worst-case scenari os.
• Comprehensive systems capabili-
ties. ABB has been developing its own
treasury management and trading sys-
tem internally for the past 2-3 years .
For t ime zone reasons, the company
chose to develop two systems separate-
ly, one in Europe and one in North
Ame1·ica. Th e two para ll el systems
operate on the same C++, open rela-
tional database architecture, so that
both can communi cate effect i ve l y.
ABB found no exter nal system t hat
could match its organizational struc-
ture or be made to employ its BATCAS
In add iti on to providing real-time
position va luat ion and tracking, the
system aims to seamlessly link f ront
and back-office. Automation of
admini strat i ve act iviti es- for exam-
pl e, EDI co nfirmation with group
cou nt erpart i es- frees time to pay
attention to controls.
• Extreme sensitivity to credit risk.
ABB limits counterpart i es to t hose
with hi gh credit ratings and whenever
possible ensures that counterparties at
least share its AA rating. Each treasury
center is charged with monitoring the
credit ri sk of banks in its regi on of
responsibil i ty. For exampl e, the US

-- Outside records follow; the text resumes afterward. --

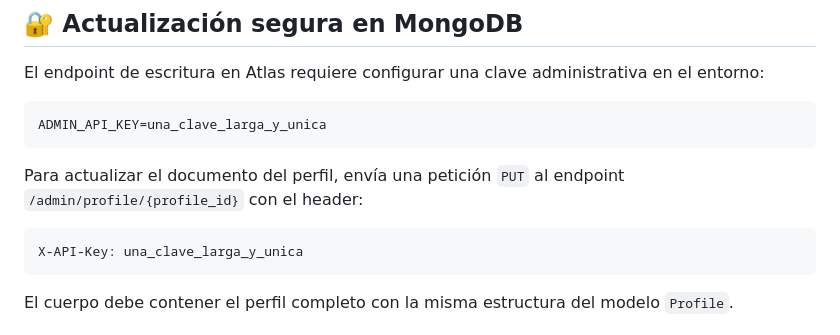
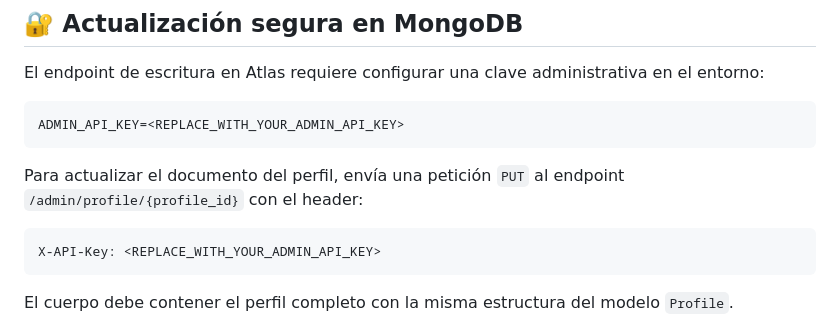
Before and after one commit to MirelSIG/Mirel-portfolio, a Markdown page: README.md, the part around the change. Drawn GitHub-style.

Commit message:
Sanitize README: remove exposed ADMIN_API_KEY

````diff
--- a/README.md
+++ b/README.md
@@ -212,13 +212,13 @@ Mirel-portfolio/
 El endpoint de escritura en Atlas requiere configurar una clave administrativa en el entorno:
 
 ```env
-ADMIN_API_KEY=una_clave_larga_y_unica
+ADMIN_API_KEY=<REPLACE_WITH_YOUR_ADMIN_API_KEY>
 ```
 
 Para actualizar el documento del perfil, envía una petición `PUT` al endpoint `/admin/profile/{profile_id}` con el header:
 
 ```http
-X-API-Key: una_clave_larga_y_unica
+X-API-Key: <REPLACE_WITH_YOUR_ADMIN_API_KEY>
 ```
 
 El cuerpo debe contener el perfil completo con la misma estructura del modelo `Profile`.
````
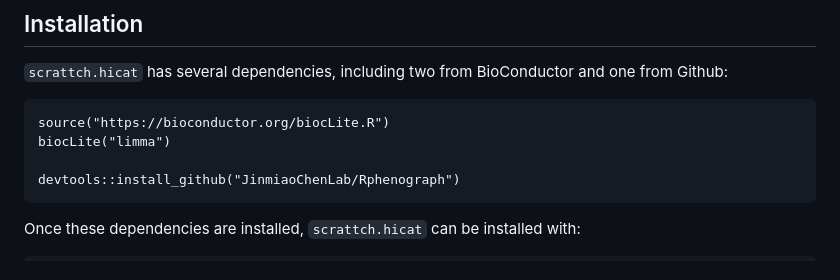
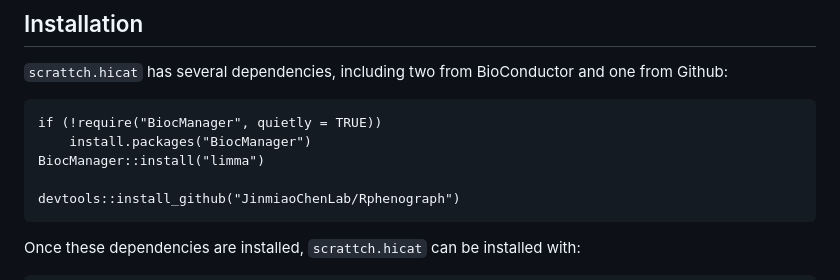
Before and after one commit to AllenInstitute/scrattch.hicat, a Markdown page: README.md, the part around the change. Rendered like a GitHub page.

````diff
--- a/README.md
+++ b/README.md
@@ -12,8 +12,9 @@ Dev: [![Travis build status](https://travis-ci.org/AllenInstitute/scrattch.hicat
 
 `scrattch.hicat` has several dependencies, including two from BioConductor and one from Github:
 ```
-source("https://bioconductor.org/biocLite.R")
-biocLite("limma")
+if (!require("BiocManager", quietly = TRUE))
+    install.packages("BiocManager")
+BiocManager::install("limma")
 
 devtools::install_github("JinmiaoChenLab/Rphenograph")
 ```
````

tr eas ury center monitors the cred it
quali ty of US-based counterparties. A
Lotus Notes-based system has been
developed to allow each treasury cen-
ter to receive a real-time evaluat ion of
the entire group's exposure to any
bank counterparty.
• Close attention to instrument liq-
uidity. As active traders, the ABB trea-
sury ce nt er po li c ies emphasize a
trader 's ment ali ty rath er than a
hedger's. A trader wants to be deali ng
wi th instruments that all ow him to get
in and out of positions quickly. A
hedger wants an instrument that will
offset hi s underlying positions-
w hi ch are unlikely to change- as
closely as possible.
Thi s trader's bias is important in the
context of derivatives. Favoring liquid-
ity, ABB treasury centers use their
knowl edge of treasury sec uriti es,
futures, and plain vanilla swaps to
construct f inanci al solutions for their
operating companies without entering
into compl ex, custom-t ail ored and
i lli quid OTC derivatives.
Asked to eva lu ate such cont racts
when advising ABB operating compa-
ni es, who may be offered them by
competing banks, the treasury center
can break them down into the under-
lyings upon which they are derived. If
it does not understand the ri sks of the
contract in the process, the treasury
center will not enter into the transac-
tion- as a hedge or a trade.
This is an excell ent exampl e of how
trading cont rol s help reduce ABB's
exposure to some of the derivatives
losses experi enced by others. •
Internat ional Treasurer/ june 27, 1994